[This story originally appeared on The North Coast Review, a blog based in Prince Rupert that contains “items of interest to those living on the North Coast of BC.”]
As British Columbia starts to move out of its long period of COVID hibernation, one of the key foundations for many communities of the Highway 16 corridor and into the Cariboo is getting ready to resume its operations.
The Central Interior Hockey League is starting to prepare for a potential September return. The seven team circuit suspended its operations for 2020-21. That decision, while hard for league officials and fans, was also a necessary one as larger gatherings were banished for much of the last eighteen months.
Now that the province has released its Restart program, league officials feel sufficiently confident for the future to begin to ramp up their planning for 2021-22.
League President Ron German, who also is the architect of the Prince Rupert Rampage, is looking for confirmation from all of the teams by July 1st and the indications seem positive for all seven to return to the ice.
This season may also bring a new entry to the circuit, with plans in motion to introduce the Nechako North Stars to CIHL play this fall. The team would play out of Vanderhoof. It would mark a return to the CIHL for the region, which previously hosted the Omenica Ice.
The North Stars have launched a Facebook page to spread word of their plans.
While the CIHL makes its moves towards a return to the ice, there is also some potential competition brewing in some of the communities of the region, with an unsanctioned junior league making some enquiries around the Northwest.
The GMHL (Greater Metro Junior A Hockey League) which is a league out of the Ontario region, has put out some feelers for potentially locating franchises in British Columbia, having recently contacted municipal councils in Smithers, Houston and Kitimat.

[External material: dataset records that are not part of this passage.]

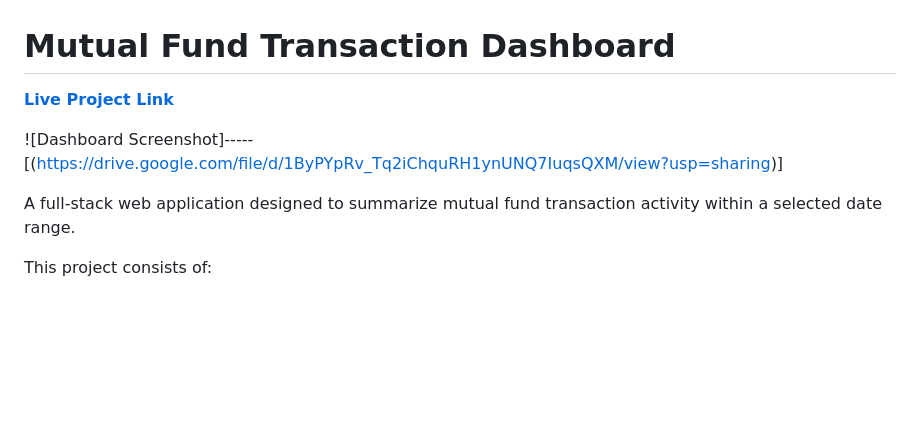
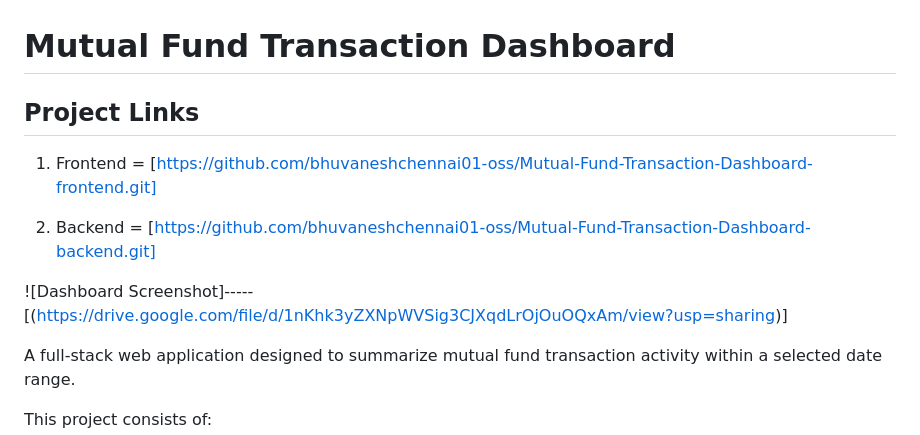
Before and after one commit to bhuvaneshchennai01-oss/Mutual-Fund-Transaction-Dashboard-frontend, a Markdown page: README.md, the part around the change. Rendered like a GitHub page; blank space fills up the shorter version.

Commit message:
Add project links

```diff
--- a/README.md
+++ b/README.md
@@ -1,8 +1,12 @@
 # Mutual Fund Transaction Dashboard
 
-**[Live Project Link]()**
+## Project Links
+1. Frontend = [https://github.com/bhuvaneshchennai01-oss/Mutual-Fund-Transaction-Dashboard-frontend.git]
 
-![Dashboard Screenshot]-----[(https://drive.google.com/file/d/1ByPYpRv_Tq2iChquRH1ynUNQ7IuqsQXM/view?usp=sharing)]
+2. Backend = [https://github.com/bhuvaneshchennai01-oss/Mutual-Fund-Transaction-Dashboard-backend.git]
+
+
+![Dashboard Screenshot]-----[(https://drive.google.com/file/d/1nKhk3yZXNpWVSig3CJXqdLrOjOuOQxAm/view?usp=sharing)]
 
 A full-stack web application designed to summarize mutual fund transaction activity within a selected date range.
 
```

So far they have not expanded much on what they would have planned or how their operations would move forward. As well, the league seems to have developed a bit of a chequered record in some of its past ventures in Alberta.
For most communities, the CIHL is the familiar face and one which is heavily invested in their communities, so the threat probably isn’t one to be too concerned about or one likely to see much in the way of progress.
An example of that community focus can be found from the Prince Rupert Rampage, which in recent weeks has been helping lead the push towards full vaccination for COVID for the community, with members and officials of the team featured on the team’s Facebook page as they received their second shots at the ongoing clinic at the Jim Ciccone Civic Centre.
If all goes well, they’ll move over to the rink at the Jim in September and the roar will finally return to the McBride Street madhouse.
You can keep up today on the CIHL and the Rampage through the team’s social media feed.